The American Sycamore (Platanus occidentalis) is a large and familiar tree found primarily east of the Mississippi River. Many people recognize it by its mottled bark revealing patches of brown and white color. Usually sycamore trees are found close to water and that is the case at the Falls of the Ohio. I have a favorite stand of these trees, but they are remarkable for reasons other than their size.
I can remember when I first came across these trees, I had the feeling that they were trying to uproot themselves and walk away. The exposed root systems in these specimens are elaborate. I wonder if the riverbank was more extensive at some earlier point in the development of these trees and eroded away due to flooding? Sycamores can be fast growing trees, but these examples don’t appear to be that old.

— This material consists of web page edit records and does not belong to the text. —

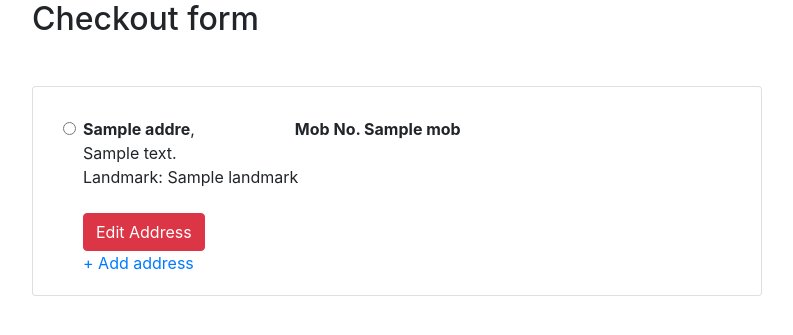
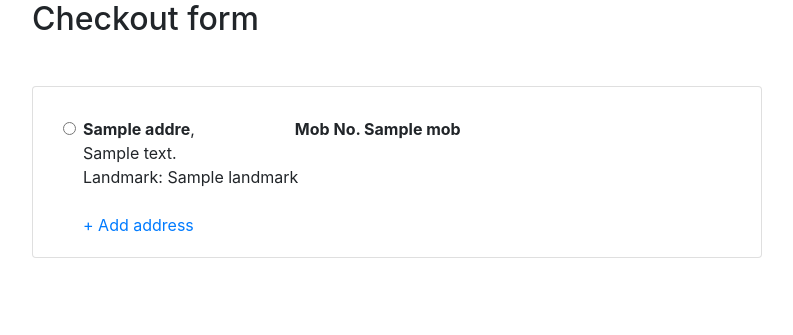
Before and after one commit to VrindhaAravind/ElectronicStore, a Django app: template electronicstore/customer/templates/checkout.html in a window 1280 px wide. Shown: the part 120-455 px from the top of the page, without its empty margins (53-846 px from the left). Run offline with Django 3.2, Linux system fonts and the light colour scheme; the template is opened without the code that fills it: most values are stand-ins (such as "Sample title", 1, 10 or a date in 2020); some libraries are stand-ins or nearby versions.

Commit message:
Update checkout.html

```diff
--- a/electronicstore/customer/templates/checkout.html
+++ b/electronicstore/customer/templates/checkout.html
@@ -1,4 +1,3 @@
-
 <!DOCTYPE html>
 <html lang="en">
 <head>
@@ -32,7 +31,7 @@
               <label class="form-check-label" for="radio1">
                   <input type="radio" class="form-check-input mr-auto radio1" id="radio1" name="radioaddress" data-id={{ad.id}} value={{ad.id}} ><b style="align:left">{{ad.name}}</b>,<span style="margin-left:100px"><b >Mob No. {{ad.mob}}</b></span><br> <span >{{ad.address}}<br>Landmark: {{ad.landmark}}</span>
               </label><br><br>
-                <a href="{%url 'editaddress' ad.id %}" class="btn btn-danger">Edit Address</a>
+                <a href="{%url 'editaddress' ad.id %}" id="{{ad.id}}edit" class="edit btn btn-danger" style="display:none">Edit Address</a>
               <button type="button" class="btn address_select" id={{ad.id}} style="font-weight:bold; color:white; background-color:orange; display:none;text-decoration: none" name="address_id" value={{ad.id}}><a href= {% url 'summery' ad.id %} style="text-decoration: none;color:white" name="address_id" value={{ad.id}}>Select this address</a></button>
 
             </div>
@@ -145,7 +144,9 @@
 <!--            alert(x)-->
             $('#add_address').hide()
             $('.address_select').hide()
+            $('.edit').hide()
             $('#'+x).show()
+            $('#'+x+'edit').show()
         });
         $('.address_select').click(function(){
 <!--            alert((this).value)-->
```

Their roots snake across the riverbank nearly touching the water and are very picturesque. I have used this location as a backdrop to photograph some of my sculptures. I did this most recently for a work entitled “Audubon’s Apotheosis”. Within the aggregate that makes up a sycamore’s seed ball is a small sphere that I have used for eyes in some of my figures. I also like the yellow-green color of the leaves this time of year. Here’s one last shot of a particularly “Ent-ish” tree, its dropped leaves swirling around its amazing roots.